Buck: Yeah. I'd like to try something different.
Waitress: Poor Buck. He comes in here bird-dogging after Amy, and she won't give him a simple yes or no.
Buck: Well, whatever you think, Amy. I mean, you know better than me.
Buck tried expressing himself and exerting his free will when he objected to going outside to investigate the disappearance of the shadowy figures, yet he did what his girlfriend wanted anyway, succumbing to her will. He should have stuck up for himself because giving in led to his death.
Then there were the lobster rolls and clam cakes! What, by the way is “Buffalo billing chicks”? Of course, tentacle monster was a big example of the animal thread! Ewww!
- Title Thread. xoferew commented last week that the word “thing” appeared far more often than normal. Nice catch! It may have been a lead into this week’s episode.
- Jinkies! Yay for the callback to Scooby!
- Leaps and Ladders, Hells’ waiting room reading material, may have referred back to the ladder the boys didn’t use and the leap they did use to get into the chapter house. Any other hidden Easter eggs there?

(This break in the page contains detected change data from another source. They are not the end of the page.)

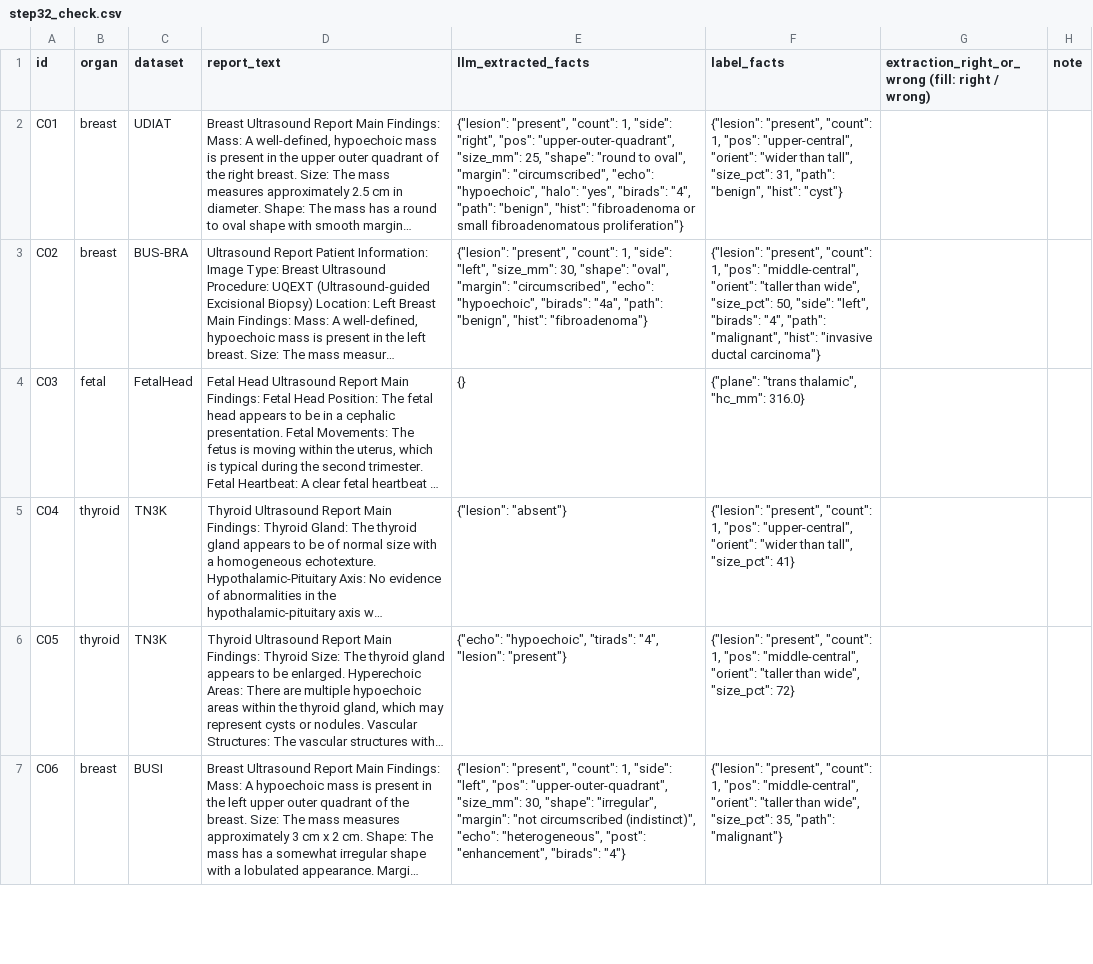
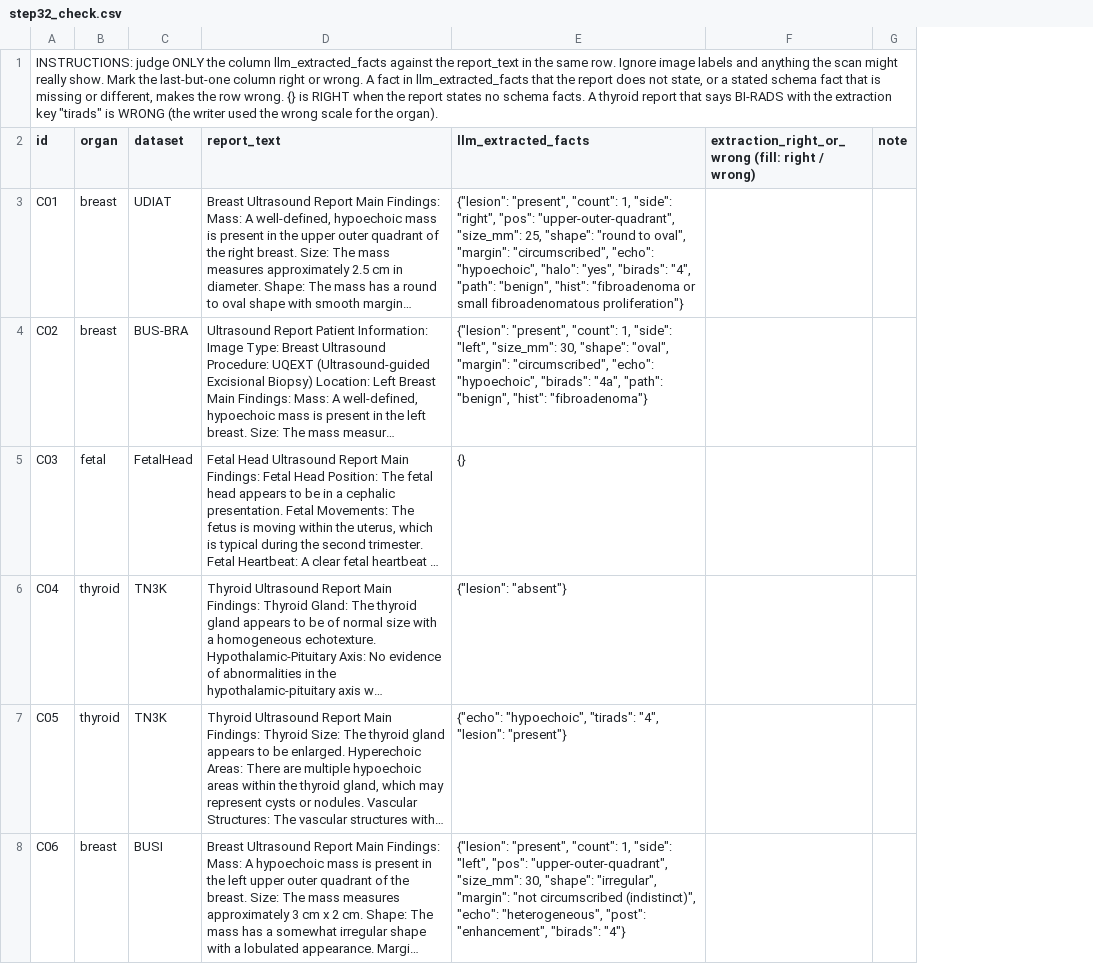
Before and after one commit to FavianaNoronha/ultrasound-report-metaeval, a CSV file: usmeta/docs/step32_check.csv, drawn as a sheet; only a part is shown; long unchanged cells end in …; removed rows and columns are numbered as before the commit, all else as after; the diff names each change by its address in the sheet, - before the commit and + after, or states it on an @@ line.

```diff
--- a/usmeta/docs/step32_check.csv
+++ b/usmeta/docs/step32_check.csv
-column F (label_facts), rows 2-7: {"lesion": "present", "count": 1, "pos": "upper-central", "orient": "wider than tall", "size_pct": 31, "path": "benign", "hist": "cyst"} | {"lesion": "present", "count": 1, "pos": "middle-central", "orient": "taller than wide", "size_pct": 50, "side": "left", "birads": "4", "path": "malignant", "hist": "invasive ductal carcinoma"} | {"plane": "trans thalamic", "hc_mm": 316.0} | {"lesion": "present", "count": 1, "pos": "upper-central", "orient": "wider than tall", "size_pct": 41} | {"lesion": "present", "count": 1, "pos": "middle-central", "orient": "taller than wide", "size_pct": 72} | {"lesion": "present", "count": 1, "pos": "middle-central", "orient": "taller than wide", "size_pct": 35, "path": "malignant"}
+row 1: INSTRUCTIONS: judge ONLY the column llm_extracted_facts against the report_text in the same row. Ignore image labels and anything the scan might really show. Mark the last-but-one column right or wrong. A fact in llm_extracted_facts that the report does not state, or a stated schema fact that is missing or different, makes the row wrong. {} is RIGHT when the report states no schema facts. A thyroid report that says BI-RADS with the extraction key "tirads" is WRONG (the writer used the wrong scale for the organ).
```
Also changed, not shown: 7 other files.
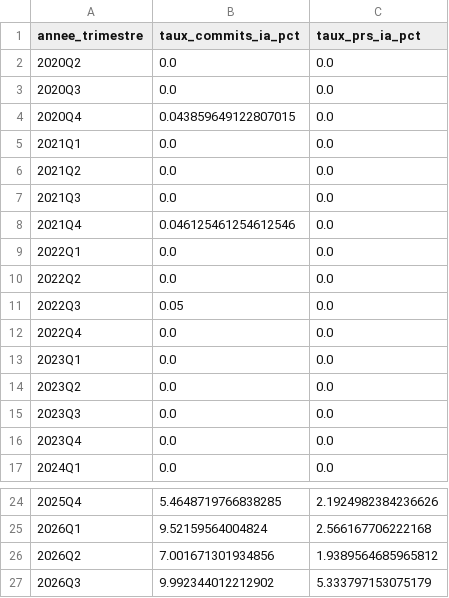
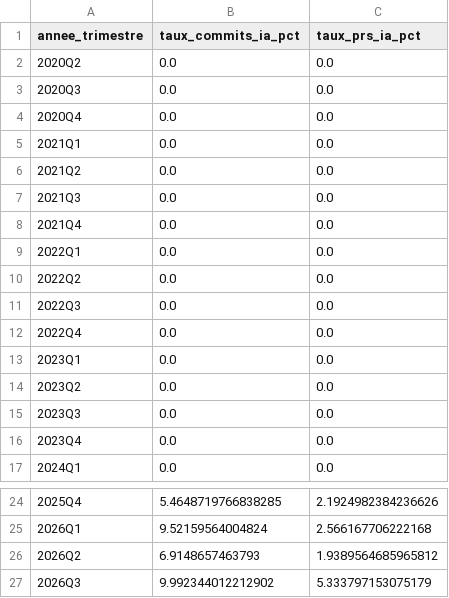
Before and after one commit to Skyblue19/ialurk, a CSV file: memoire-ia-dev/Resultats/evolution_globale_par_canal.csv, drawn as a sheet; only a part is shown, gaps mark what is left out.

```diff
--- a/memoire-ia-dev/Resultats/evolution_globale_par_canal.csv
+++ b/memoire-ia-dev/Resultats/evolution_globale_par_canal.csv
@@ -3,3 +3,3 @@ annee_trimestre,taux_commits_ia_pct,taux_prs_ia_pct
 2020Q3,0.0,0.0
-2020Q4,0.043859649122807015,0.0
+2020Q4,0.0,0.0
 2021Q1,0.0,0.0
@@ -7,6 +7,6 @@ annee_trimestre,taux_commits_ia_pct,taux_prs_ia_pct
 2021Q3,0.0,0.0
-2021Q4,0.046125461254612546,0.0
+2021Q4,0.0,0.0
 2022Q1,0.0,0.0
 2022Q2,0.0,0.0
-2022Q3,0.05,0.0
+2022Q3,0.0,0.0
 2022Q4,0.0,0.0
@@ -25,3 +25,3 @@ annee_trimestre,taux_commits_ia_pct,taux_prs_ia_pct
 2026Q1,9.52159564004824,2.566167706222168
-2026Q2,7.001671301934856,1.9389564685965812
+2026Q2,6.9148657463793,1.9389564685965812
 2026Q3,9.992344012212902,5.333797153075179
```
Also changed, not shown: memoire-ia-dev/Resultats/performance_aidev.csv, memoire-ia-dev/Resultats/synthese_par_depot.csv, 13 other files.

I thoroughly enjoyed "The Thing". It ignited the fuse for the remainder of the season with flair. I’m anxious to hear your theories (“Threads” is a spoiler free review but comments are open so please give spoiler warnings in the comments if you want to quote rumors.) and I can’t wait to see what happens next!
Transcripted quotes courtesy of http://www.homeofthenutty.com/supernatural/screencaps/
Additional screencaps courtesy of http://www.homeofthenutty.com/supernatural/screencaps/